• Exercise
Filter the records below for the word "States". Keep each line that has it.
--- START ---
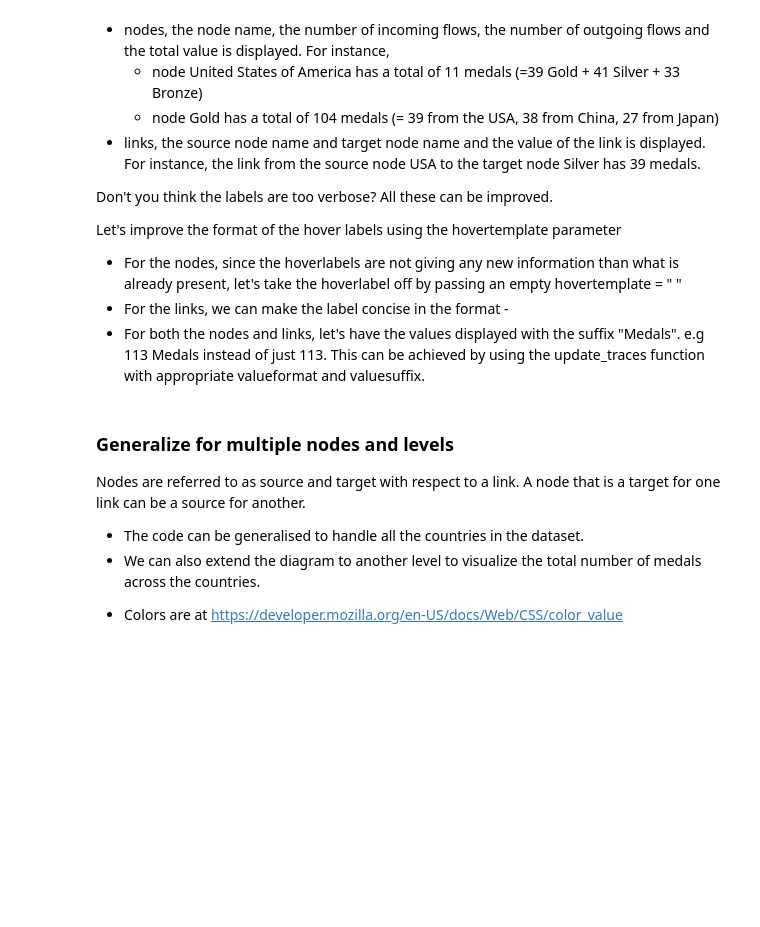
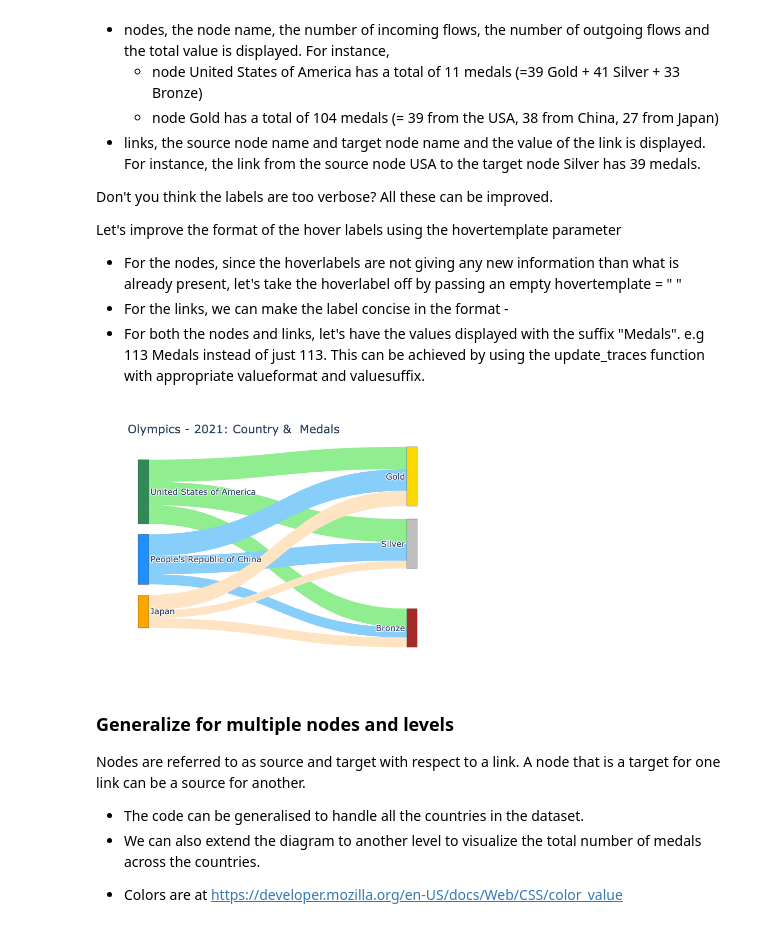
Before and after one commit to sreedevigattu/olympics2021, a Jupyter notebook: olympics_sankey.ipynb, the cells around one changed output. Cells and saved outputs as stored; diff of their text form; code cells hidden in the pictures; blank space fills up the shorter version.

```diff
--- a/olympics_sankey.ipynb
+++ b/olympics_sankey.ipynb
@@ -160,31 +166,33 @@ Let's improve the format of the hover labels using the hovertemplate parameter
 # %%
 NODES = dict( #           0                               1                          2        3       4           5
             label = ["United States of America", "People's Republic of China",   "Japan", "Gold", "Silver", "Bronze"],
             color = [                "seagreen",                 "dodgerblue",  "orange", "gold", "silver", "brown" ],
             x     = [                         0,                            0,         0,    0.5,      0.5,      0.5],
             y     = [                         0,                          0.5,         1,    0.1,      0.5,        1],
             hovertemplate=" ",)
 
 LINK_LABELS = []
 for country in ["USA","China","Japan"]:
     for medal in ["Gold","Silver","Bronze"]:
         LINK_LABELS.append(f"{country}-{medal}")
 LINKS = dict(   source = [  0,  0,  0,  1,  1,  1,  2,  2,  2], # The origin or the source nodes of the link
                 target = [  3,  4,  5,  3,  4,  5,  3,  4,  5], # The destination or the target nodes of the link
                 value =  [ 39, 41, 33, 38, 32, 18, 27, 14, 17], # The width (quantity) of the links
                 # Color of the links
                 # Target Node:    3-Gold          4 -Silver        5-Bronze
                 color =     [   "lightgreen",   "lightgreen",   "lightgreen",      # Source Node: 0 - United States of America
                                 "lightskyblue", "lightskyblue", "lightskyblue",    # Source Node: 1 - People's Republic of China
                                 "bisque",       "bisque",       "bisque"],         # Source Node: 2 - Japan
                 label = LINK_LABELS, hovertemplate="%{label}",)
 
 data = go.Sankey(node = NODES, link = LINKS)
 fig = go.Figure(data)
-fig.update_layout(title="Olympics - 2021: Country &  Medals",  font_size=16)
+fig.update_layout(title="Olympics - 2021: Country &  Medals",  font_size=16, width=1200,height=500,)
 fig.update_traces( valueformat='3d', valuesuffix=' Medals', selector=dict(type='sankey'))
 fig.update_layout(hoverlabel=dict(bgcolor="lightgray",font_size=16,font_family="Rockwell"))
 fig.show("png") #fig.show()
+# %% [output]
+[figure, added]
 # %% [markdown]
 ### Generalize for multiple nodes and levels
 Nodes are referred to as source and target with respect to a link. A node that is a target for one link can be a source for another.
```
Also changed, not shown: parts of 5 cells of this notebook.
--- END ---
• Response
             label = ["United States of America", "People's Republic of China",   "Japan", "Gold", "Silver", "Bronze"],
                 color =     [   "lightgreen",   "lightgreen",   "lightgreen",      # Source Node: 0 - United States of America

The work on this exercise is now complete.